4 January 2014 at 14:31
I know where I was when the news came on the radio that Phil Everly had died. It was 3am and I was in bed, going over in my head my guitar version of the Everly's 'So sad to see good love go bad'. Very odd, because at that time of the night I don't usually think about anything more complicated than what I'm going to have for breakfast.
Perhaps even more than Buddy Holly, the Everly Brothers were my earliest and most enduring influence as a musician. Without them there would be no Simon and Garfunkel, and probably no Beatles either. They had clear diction, wonderful songs and arrangements, (thanks partly to Chet Atkins), near perfect pitching and a great Tennessee accent. But what made them special was the depth of sincerity and emotion that they generated in their songs. Their harmonies, their fourths, fifths and thirds can surely be traced back to the Celtic roots of their music - the fiddle players of Scotland and Ireland.
They were unique.
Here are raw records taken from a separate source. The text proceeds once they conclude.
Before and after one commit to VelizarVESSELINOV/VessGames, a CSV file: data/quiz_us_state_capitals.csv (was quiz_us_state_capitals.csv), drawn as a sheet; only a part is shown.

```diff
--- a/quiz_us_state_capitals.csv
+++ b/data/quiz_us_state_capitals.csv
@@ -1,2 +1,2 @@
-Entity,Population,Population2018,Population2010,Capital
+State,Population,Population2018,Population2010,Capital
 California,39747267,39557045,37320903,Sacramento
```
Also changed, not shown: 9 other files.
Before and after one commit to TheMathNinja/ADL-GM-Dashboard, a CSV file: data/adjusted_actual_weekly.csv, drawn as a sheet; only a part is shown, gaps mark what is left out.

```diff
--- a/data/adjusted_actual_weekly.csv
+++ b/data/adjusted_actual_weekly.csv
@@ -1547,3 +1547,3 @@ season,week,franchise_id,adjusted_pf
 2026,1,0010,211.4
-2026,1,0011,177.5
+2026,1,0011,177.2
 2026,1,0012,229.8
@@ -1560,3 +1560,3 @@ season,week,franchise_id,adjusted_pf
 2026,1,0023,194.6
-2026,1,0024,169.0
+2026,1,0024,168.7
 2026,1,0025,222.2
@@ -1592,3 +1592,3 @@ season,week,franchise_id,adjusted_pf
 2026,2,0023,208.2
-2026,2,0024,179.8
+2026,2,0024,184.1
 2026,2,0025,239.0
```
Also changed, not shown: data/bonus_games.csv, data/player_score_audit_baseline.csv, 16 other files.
If I was religious, I would finish by saying 'God bless you, Phil', but instead I'll just say that the Everly Brothers made the world richer, not just for old codgers from the 'fifties and 'sixties, but for everyone who is sensitive to music.
Oh well, I'll say it anyway - 'God bless you, Phil, and flights of angels sing thee to thy rest'.